Istanbul, Turkey

[vc_row][vc_column width=”1/4″][vc_empty_space][agni_image img_url="1744"][/vc_column][vc_column width=”3/4″][vc_empty_space][vc_column_text]ASIA509 Comparative Political Economy of Asia
Course taught at the graduate program in Asian Studies (MAAS).

“This course aims to provide an overview of the political economies of Asian countries with particular emphasis on China, Japan and India as well as the East Asian newly industrializing countries. The first part of the course will provide a theoretical overview of some of the fundamental debates on economic development in Asia and explores whether there is anything unique about “Asian” type of development. The second part of the course will focus on country cases and address a number of themes related to the rise of Asia as a global economic powerhouse. These themes include, but are not limited with, the role of state in economic growth, interplay between political decisions and economic considerations, integration with global economy, corporate development, social welfare, crisis responses, reform and adjustment. All of these themes will be explored from historical, theoretical and comparative perspectives, as we will aim to understand how Asian economies have achieved their current performance rate and what distinguishes them from the rest of the world. By the end of the course, students are expected to have mastered the fundamental concepts of political economy, to understand and critically evaluate the major debates about the economic performance and its political underpinnings in Asia, and to be able to analyze Asia’s relationship with the global economy.”


ASIA508 Seminar on the Asia Pacific
Course taught at the graduate program in Asian Studies (MAAS).

“The aim of this seminar is to introduce, discuss and analyze the international relations of the Asia-Pacific region.
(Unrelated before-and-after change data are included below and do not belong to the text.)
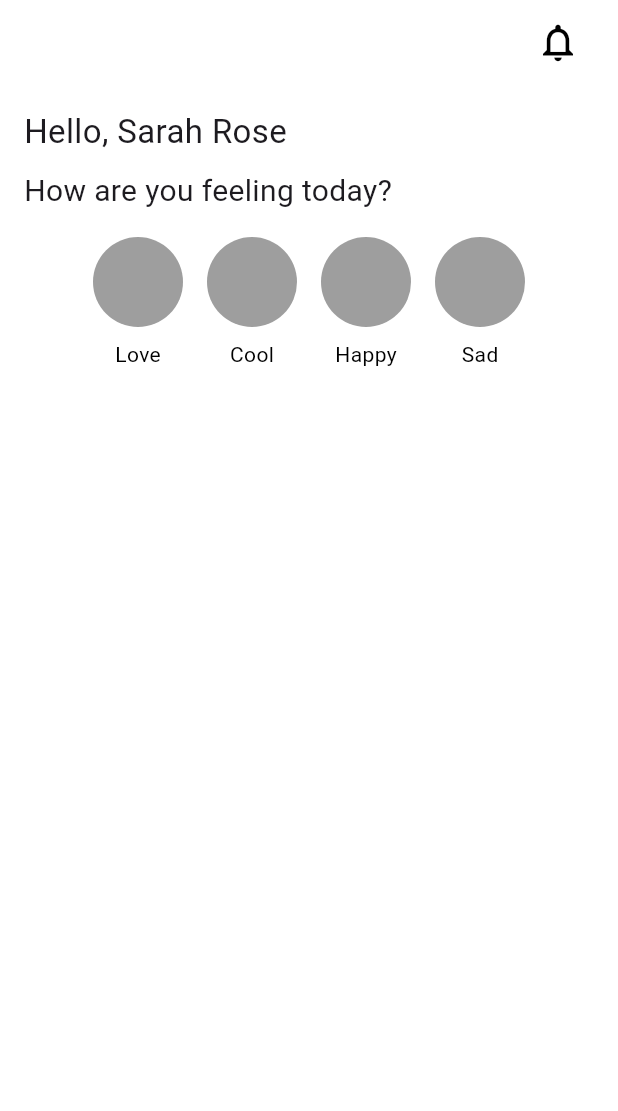
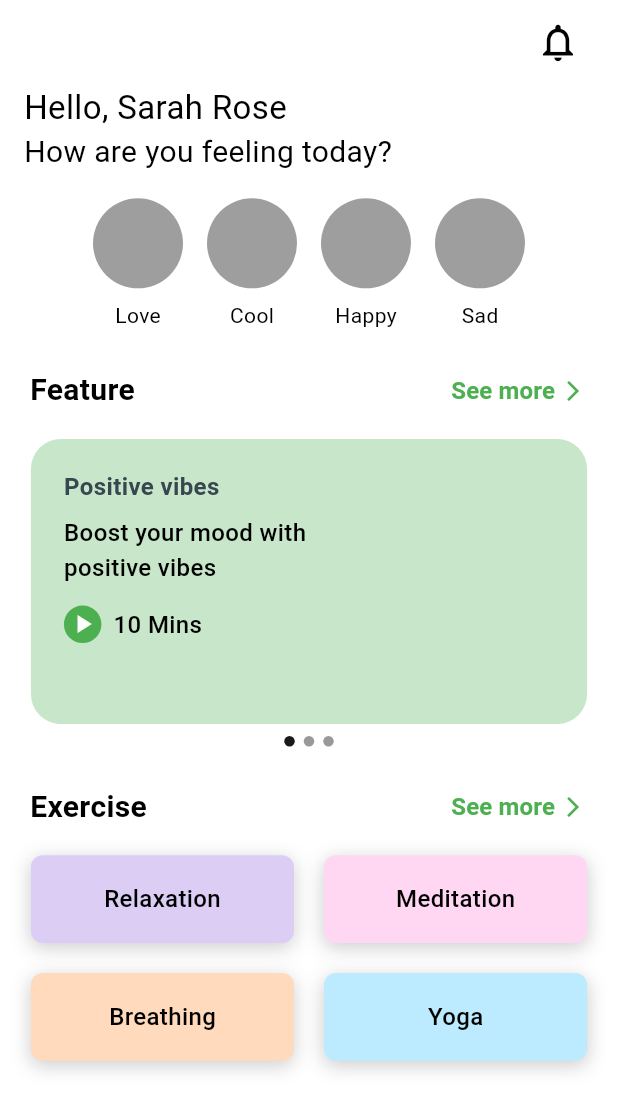
Before and after one commit to Sena-dogan/hero_case, a Flutter app: the screen it shows after launch, on a phone screen of 412 x 824 dp. Shown: the top 1111 px of the screen. Run offline on Flutter 3.47's test engine with Material 2 defaults, Android fonts, the phone set to English and light mode, and no system bars; drawn by our look-alikes of carousel_slider; our stand-ins replace gap.

Commit message:
feature and exercise parts

```diff
--- a/lib/home_page.dart
+++ b/lib/home_page.dart
@@ -1,13 +1,31 @@
+import 'package:carousel_slider/carousel_slider.dart';
 import 'package:flutter/material.dart';
 import 'package:flutter/services.dart';
 import 'package:gap/gap.dart';
+import 'package:hero_case/widgets/exercise_part.dart';
+import 'package:hero_case/widgets/feature_container.dart';
 import 'package:hero_case/widgets/feeling_bubbles.dart';
+import 'package:hero_case/widgets/part_row.dart';
 
-class MyHomePage extends StatelessWidget {
+class MyHomePage extends StatefulWidget {
   const MyHomePage({super.key});
 
   @override
+  State<MyHomePage> createState() => _MyHomePageState();
+}
+
+class _MyHomePageState extends State<MyHomePage> {
+  int _current = 0;
+  final CarouselController _controller = CarouselController();
+  final List<Widget> items = [
+    const FeatureContainer(),
+    const FeatureContainer(),
+    const FeatureContainer(),
+  ];
+
+  @override
   Widget build(BuildContext context) {
+    Size size = MediaQuery.of(context).size;
     final Brightness brightness = Theme.of(context).colorScheme.brightness;
 
     return Scaffold(
@@ -34,11 +52,11 @@ class MyHomePage extends StatelessWidget {
           const Gap(16),
         ],
       ),
-      body: const Column(
+      body: SingleChildScrollView(
+        child: Column(
           crossAxisAlignment: CrossAxisAlignment.center,
           children: [
-          Gap(16),
-          Align(
+            const Align(
               alignment: Alignment.centerLeft,
               child: Padding(
                 padding: EdgeInsets.only(left: 16),
@@ -50,8 +68,7 @@ class MyHomePage extends StatelessWidget {
                 ),
               ),
             ),
-          Gap(10),
-          Align(
+            const Align(
               alignment: Alignment.centerLeft,
               child: Padding(
                 padding: EdgeInsets.only(left: 16),
@@ -63,8 +80,8 @@ class MyHomePage extends StatelessWidget {
                 ),
               ),
             ),
-          Gap(8),
-          Row(
+            Gap(size.height * 0.01),
+            const Row(
               mainAxisAlignment: MainAxisAlignment.center,
               children: [
                 FeelingBubble(text: 'Love'),
@@ -72,8 +89,53 @@ class MyHomePage extends StatelessWidget {
                 FeelingBubble(text: 'Happy'),
                 FeelingBubble(text: 'Sad'),
               ],
-          )
+            ),
+            Gap(size.height * 0.01),
+            const PartRow(
+              text: "Feature",
+            ),
+            Gap(size.height * 0.01),
+            CarouselSlider(
+              items: items,
+              carouselController: _controller,
+              options: CarouselOptions(
+                height: 190,
+                enableInfiniteScroll: true,
+                enlargeCenterPage: true,
+                viewportFraction: 0.9,
+                scrollDirection: Axis.horizontal,
+                onPageChanged: (index, reason) {
+                  setState(() {
+                    _current = index;
+                  });
+                },
+              ),
+            ),
+            Row(
+              mainAxisAlignment: MainAxisAlignment.center,
+              children: items.asMap().entries.map((entry) {
+                return Container(
+                  width: 7.0,
+                  height: 7.0,
+                  margin: const EdgeInsets.symmetric(
+                      vertical: 8.0, horizontal: 3.0),
+                  decoration: BoxDecoration(
+                      shape: BoxShape.circle,
+                      color: (Theme.of(context).brightness == Brightness.dark
+                              ? Colors.white
+                              : Colors.black)
+                          .withOpacity(_current == entry.key ? 0.9 : 0.4)),
+                );
+              }).toList(),
+            ),
+            Gap(size.height * 0.01),
+            const PartRow(
+              text: "Exercise",
+            ),
+            Gap(size.height * 0.01),
+            const ExercisePart(),
           ],
+        ),
       ),
     );
   }
--- a/lib/main.dart
+++ b/lib/main.dart
@@ -13,9 +13,11 @@ class MyApp extends StatelessWidget {
     return MaterialApp(
       debugShowCheckedModeBanner: false,
       theme: ThemeData(
-        colorScheme: ColorScheme.fromSeed(seedColor: Colors.deepPurple),
-        useMaterial3: true,
-      ),
+          useMaterial3: true,
+          colorScheme: const ColorScheme.light(
+            primary: Colors.white,
+            secondary: Colors.black,
+          )),
       home: const MyHomePage(),
     );
   }
--- /dev/null
+++ b/lib/widgets/exercise_category.dart
@@ -0,0 +1,37 @@
+import 'package:flutter/material.dart';
+
+class ExerciseCategory extends StatelessWidget {
+  final Color color;
+  final String title;
+  const ExerciseCategory({
+    super.key,
+    required this.color,
+    required this.title,
+  });
+
+  @override
+  Widget build(BuildContext context) {
+    return Container(
+      decoration: BoxDecoration(
+        color: color,
+        borderRadius: BorderRadius.circular(8),
+        boxShadow: [
+          BoxShadow(
+            color: Colors.grey.withOpacity(0.5),
+            blurRadius: 10,
+            offset: const Offset(0, 3),
+          ),
+        ],
+      ),
+      child: Center(
+        child: Text(
+          title,
+          style: const TextStyle(
+            fontSize: 16,
+            fontWeight: FontWeight.w500,
+            color: Colors.black,
+          ),
+        ),
+      ),);
+  }
+}
--- /dev/null
+++ b/lib/widgets/exercise_part.dart
@@ -0,0 +1,35 @@
+import 'package:flutter/material.dart';
+import 'package:hero_case/widgets/exercise_category.dart';
+
+class ExercisePart extends StatelessWidget {
+  const ExercisePart({
+    super.key,
+  });
+
+  @override
+  Widget build(BuildContext context) {
+    const color = Color.fromARGB(255, 220, 205, 245);
+    const color2 = Color.fromARGB(255, 255, 215, 242);
+    const color3 = Color.fromARGB(255, 255, 218, 188);
+    const color4 = Color.fromARGB(255, 188, 234, 255);
+    Size size = MediaQuery.of(context).size;
+    return SizedBox(
+      height: size.height * 0.4,
+      width: size.width * 0.9,
+      child: GridView(
+        gridDelegate: const SliverGridDelegateWithFixedCrossAxisCount(
+          crossAxisCount: 2,
+          crossAxisSpacing: 20,
+          mainAxisSpacing: 20,
+          childAspectRatio: 3,
+        ),
+        children: const [
+          ExerciseCategory(color: color, title: "Relaxation"),
+          ExerciseCategory(color: color2, title: "Meditation"),
+          ExerciseCategory(color: color3, title: "Breathing"),
+          ExerciseCategory(color: color4, title: "Yoga"),
+        ],
+      ),
+    );
+  }
+}
--- /dev/null
+++ b/lib/widgets/feature_container.dart
@@ -0,0 +1,82 @@
+import 'package:flutter/material.dart';
+import 'package:gap/gap.dart';
+
+class FeatureContainer extends StatelessWidget {
+  const FeatureContainer({
+    super.key,
+  });
+
+  @override
+  Widget build(BuildContext context) {
+    Size size = MediaQuery.of(context).size;
+    return Container(
+      height: 190,
+      width: size.width * 0.9,
+      decoration: BoxDecoration(
+        borderRadius: BorderRadius.circular(20),
+        color: Colors.green[100],
+      ),
+      child: Padding(
+        padding: const EdgeInsets.symmetric(horizontal: 22, vertical: 20),
+        child: Row(
+          children: [
+            Column(
+              crossAxisAlignment: CrossAxisAlignment.start,
+              children: [
+                Text(
+                  "Positive vibes",
+                  style: TextStyle(
+                    fontSize: 16,
+                    fontWeight: FontWeight.w600,
+                    color: Colors.blueGrey[800],
+                  ),
+                ),
+                const Gap(8),
+                const Text(
+                  "Boost your mood with",
+                  style: TextStyle(
+                    fontSize: 16,
+                    fontWeight: FontWeight.w500,
+                  ),
+                ),
+                const Text(
+                  "positive vibes",
+                  style: TextStyle(
+                    fontSize: 16,
+                    fontWeight: FontWeight.w500,
+                  ),
+                ),
+                const Gap(14),
+                Row(
+                  children: [
+                    Container(
+                      width: 25,
+                      height: 25,
+                      decoration: const BoxDecoration(
+                        shape: BoxShape.circle,
+                        color: Colors.green,
+                      ),
+                      child: const Icon(
+                        Icons.play_arrow,
+                        size: 20,
+                        color: Colors.white,
+                      ),
+                    ),
+                    const Gap(8),
+                    const Text(
+                      "10 Mins",
+                      style: TextStyle(
+                        fontSize: 16,
+                        fontWeight: FontWeight.w500,
+                      ),
+                    ),
+                  ],
+                ),
+              ],
+            ),
+          ],
+        ),
+      ),
+    );
+  }
+}
--- /dev/null
+++ b/lib/widgets/part_row.dart
@@ -0,0 +1,48 @@
+import 'package:flutter/material.dart';
+import 'package:gap/gap.dart';
+
+class PartRow extends StatelessWidget {
+  final String text;
+  const PartRow({
+    super.key,
+    required this.text,
+  });
+
+  @override
+  Widget build(BuildContext context) {
+    return Row(
+      children: [
+        const Gap(20),
+        Text(
+          text,
+          style: const TextStyle(
+            fontSize: 20,
+            fontWeight: FontWeight.bold,
+          ),
+        ),
+        const Spacer(),
+        TextButton(
+          onPressed: () {},
+          child: const Row(
+            children: [
+              Text(
+                'See more',
+                style: TextStyle(
+                    fontSize: 16,
+                    color: Colors.green,
+                    fontWeight: FontWeight.bold),
+              ),
+              Gap(4),
+              Icon(
+                Icons.arrow_forward_ios,
+                size: 16,
+                color: Colors.green,
+              ),
+              Gap(10),
+            ],
+          ),
+        ),
+      ],
+    );
+  }
+}
--- a/pubspec.yaml
+++ b/pubspec.yaml
@@ -37,6 +37,7 @@ dependencies:
   cupertino_icons: ^1.0.2
   gap: ^3.0.1
   google_fonts: ^6.1.0
+  carousel_slider: ^4.2.1
 
 dev_dependencies:
   flutter_test:
```
Also changed, not shown: pubspec.lock, 3 other files. Lines whose indentation alone changed are shown as unchanged.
It is designed to provide the students with an overview of the nature of the international politics in Asia, changing patterns of power relations, regional development, foreign and security policies of regional actors, and regional institution building. Topics to be discussed include measurement and perceptions of power, economic interdependence, alliance politics, regional integration, multilateral institutions, ideas and values, political regimes, nuclear proliferation, nationalism and historical memory, territorial and maritime disputes, non-conventional security issues, demography and climate change. By drawing upon theories and questions found in the international relations literature, the seminar will: i) emphasizes the value of theories and concepts for developing arguments; ii) familiarize students with the prominent scholars of the field; iii) encourage students to develop their expertise by conducting their own research and writing an academic paper; iv) help the students to gain the habit of following current issues through an analytical prism.”


INTT511 International Economics and World Trade
Course taught at the graduate program of the Department of International Trade.

“The objective of this course is to provide students with the ability to analyze policy issues related to international economics. The course starts with providing general outlook of Turkey in changing global political economy. The first part of the course provides a background in international economics, covering historical development of international trade theory from Adam Smith and David Ricardo to today in an attempt to understand why nations trade, how they trade, how and why trade patterns shift, and what macroeconomic and microeconomic effects trade has on an economy. The second part of the course is devoted to reviewing the international trade policies. It presents the theoretical and practical framework necessary to understand international financial flows and dynamics. Special emphasis will be placed on current trade issues and the problems of economic integration. The last section of the course analyzes challenges that nations face in the 2000s and policies adopted to regulate international trade. The specific focus of our discussions will be the readings and case studies. Students will prepare a term project either focusing on a specific trade policy issue or a country case.”